WASHINGTON – In light of severe storms and hurricanes in recent years, the RAND Corporation, a major national security think tank, offered a $50 billion  master plan Wednesday for reducing flooding and damages in coastal areas. The funding to support such a plan, however, is still uncertain.

Natural disasters such as Hurricane Katrina, Hurricane Irene and, most recently, Superstorm Sandy, have become increasingly frequent and costly. Yet grants from the Federal Emergency Management Agency that provide disaster preparedness were cut 43 percent in the last two years, according to published reports.

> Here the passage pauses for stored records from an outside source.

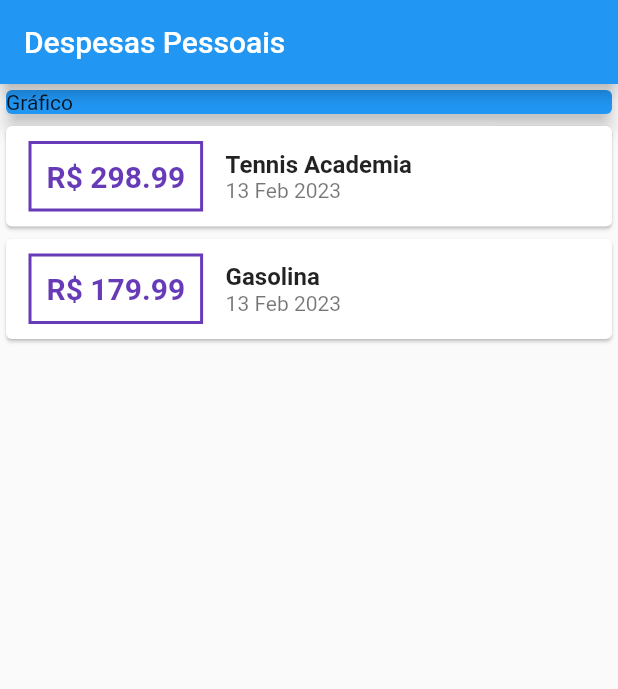
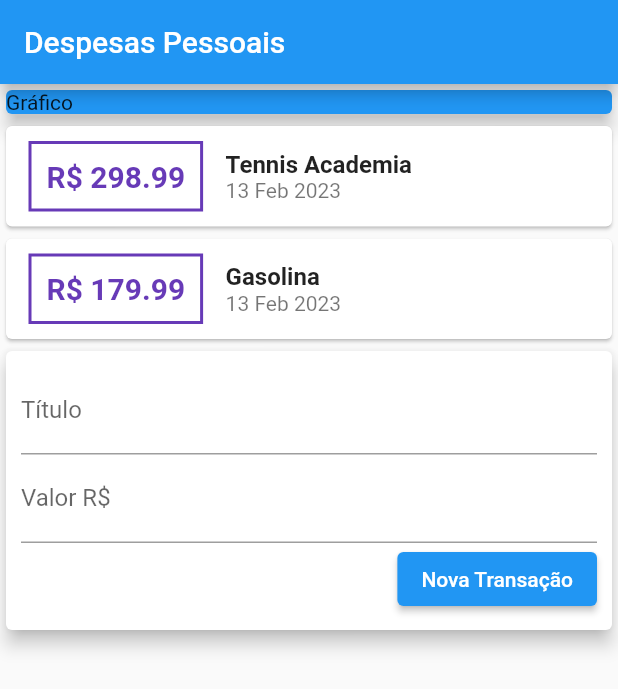
Before and after one commit to Winnicius-Moura/flutterExpensesApp, a Flutter app: the screen it shows after launch, on a phone screen of 412 x 824 dp. Shown: the top 689 px of the screen. Run offline on Flutter 3.47's test engine with Material 2 defaults, Android fonts, the phone set to English and light mode, and no system bars.

Commit message:
TextField titulo e valor

```diff
--- a/lib/main.dart
+++ b/lib/main.dart
@@ -85,6 +85,30 @@ class MyHomePage extends StatelessWidget {
                   ]),
                 );
               }).toList(),
+            ),
+            Card(
+              elevation: 5,
+              child: Padding(
+                padding: const EdgeInsets.all(10),
+                child: Column(children: [
+                  const TextField(
+                    decoration: InputDecoration(
+                      labelText: 'Título',
+                    ),
+                  ),
+                  const TextField(
+                    decoration: InputDecoration(
+                      labelText: 'Valor R\$',
+                    ),
+                  ),
+                  Row(
+                    mainAxisAlignment: MainAxisAlignment.end,
+                    children: [
+                      ElevatedButton(onPressed: () {}, child: const Text('Nova Transação')),
+                    ],
+                  )
+                ]),
+              ),
             )
           ],
         ));
```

Jordan Fischbach, an associate policy researcher at RAND, presented several measures that Louisiana adopted in response to the hurricane season of 2005. These measures include coastal restoration, software tools to determine individual projects and building levees.

“[Hurricane Katrina and Hurricane Rita] spurred the state into action,” Fischbach said.

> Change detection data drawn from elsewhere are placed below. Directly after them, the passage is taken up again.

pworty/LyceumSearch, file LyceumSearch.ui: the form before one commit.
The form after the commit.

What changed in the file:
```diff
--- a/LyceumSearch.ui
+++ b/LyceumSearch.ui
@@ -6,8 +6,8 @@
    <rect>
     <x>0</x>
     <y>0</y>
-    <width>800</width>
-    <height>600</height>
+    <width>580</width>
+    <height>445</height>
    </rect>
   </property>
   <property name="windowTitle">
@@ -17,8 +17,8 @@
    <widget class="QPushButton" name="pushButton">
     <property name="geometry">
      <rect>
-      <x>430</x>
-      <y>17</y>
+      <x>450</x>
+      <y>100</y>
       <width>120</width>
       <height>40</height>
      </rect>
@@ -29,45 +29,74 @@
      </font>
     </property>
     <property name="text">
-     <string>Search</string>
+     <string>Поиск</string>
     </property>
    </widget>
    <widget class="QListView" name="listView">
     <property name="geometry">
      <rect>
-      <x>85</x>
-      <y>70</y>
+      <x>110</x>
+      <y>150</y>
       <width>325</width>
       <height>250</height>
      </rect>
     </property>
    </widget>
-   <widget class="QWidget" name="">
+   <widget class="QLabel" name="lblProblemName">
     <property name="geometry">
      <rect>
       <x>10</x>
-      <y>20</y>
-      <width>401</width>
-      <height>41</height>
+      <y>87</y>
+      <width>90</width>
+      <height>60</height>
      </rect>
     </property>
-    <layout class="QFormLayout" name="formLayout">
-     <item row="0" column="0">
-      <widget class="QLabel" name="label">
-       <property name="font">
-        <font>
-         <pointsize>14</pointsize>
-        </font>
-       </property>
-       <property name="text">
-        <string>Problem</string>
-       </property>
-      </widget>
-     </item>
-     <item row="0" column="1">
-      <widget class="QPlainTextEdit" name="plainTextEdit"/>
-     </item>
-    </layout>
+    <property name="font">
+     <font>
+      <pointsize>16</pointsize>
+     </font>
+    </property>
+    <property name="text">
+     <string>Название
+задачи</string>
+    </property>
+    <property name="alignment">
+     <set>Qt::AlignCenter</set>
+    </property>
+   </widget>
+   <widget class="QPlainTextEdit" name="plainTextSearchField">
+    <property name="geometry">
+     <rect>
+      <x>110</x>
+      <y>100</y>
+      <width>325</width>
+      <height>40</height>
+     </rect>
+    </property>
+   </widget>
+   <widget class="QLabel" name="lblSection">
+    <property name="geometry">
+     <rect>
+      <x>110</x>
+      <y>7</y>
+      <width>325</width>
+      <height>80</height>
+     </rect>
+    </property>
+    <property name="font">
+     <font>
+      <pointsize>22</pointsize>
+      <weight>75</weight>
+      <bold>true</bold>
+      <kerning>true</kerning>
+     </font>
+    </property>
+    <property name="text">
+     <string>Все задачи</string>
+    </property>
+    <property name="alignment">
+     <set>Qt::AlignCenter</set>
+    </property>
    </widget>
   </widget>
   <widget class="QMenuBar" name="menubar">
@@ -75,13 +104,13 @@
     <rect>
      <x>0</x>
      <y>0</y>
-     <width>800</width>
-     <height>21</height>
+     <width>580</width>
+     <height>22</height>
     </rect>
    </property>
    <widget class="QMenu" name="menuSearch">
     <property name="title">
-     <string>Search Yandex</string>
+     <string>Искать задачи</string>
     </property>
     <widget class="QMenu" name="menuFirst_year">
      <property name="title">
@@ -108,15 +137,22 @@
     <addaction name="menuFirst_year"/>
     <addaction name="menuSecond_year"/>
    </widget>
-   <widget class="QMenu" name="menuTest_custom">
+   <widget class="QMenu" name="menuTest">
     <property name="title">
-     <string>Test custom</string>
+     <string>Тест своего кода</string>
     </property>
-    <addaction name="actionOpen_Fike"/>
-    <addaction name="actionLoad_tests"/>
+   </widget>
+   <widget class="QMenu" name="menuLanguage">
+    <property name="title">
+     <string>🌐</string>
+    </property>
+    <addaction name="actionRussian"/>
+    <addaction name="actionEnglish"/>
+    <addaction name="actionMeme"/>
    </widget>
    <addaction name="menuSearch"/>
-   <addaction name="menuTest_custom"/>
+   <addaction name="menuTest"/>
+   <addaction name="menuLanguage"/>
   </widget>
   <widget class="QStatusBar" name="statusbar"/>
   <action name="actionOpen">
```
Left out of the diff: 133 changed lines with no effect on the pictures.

Fischbach said a RAND master plan was passed unanimously by Louisiana legislature, and advocates similar plans for other coastal regions. He said Congress can apply lessons from Louisiana on a nationwide basis, although some areas still will need to be assessed as individual states.

“[It’s] an approach that has a lot of relevance for other regions… especially after Superstorm Sandy,” he said.

To cover the cost of the $50 billion plan, which is spread over 50 years, Fischbach said the first major increments would come from oil company BP as well as revenues derived from leasing oil and gas. Beyond that, Fischbach described the remaining costs as “an investment in some of these projects” that has not been taken on by any federal agency.

“Certainly there’s been federal investment in the past … but never at this scale,” he said. “From the federal perspective those are mainly unanswered questions.

“… There’s value to investment, even if we have to adapt in the future and start to retreat,” he said.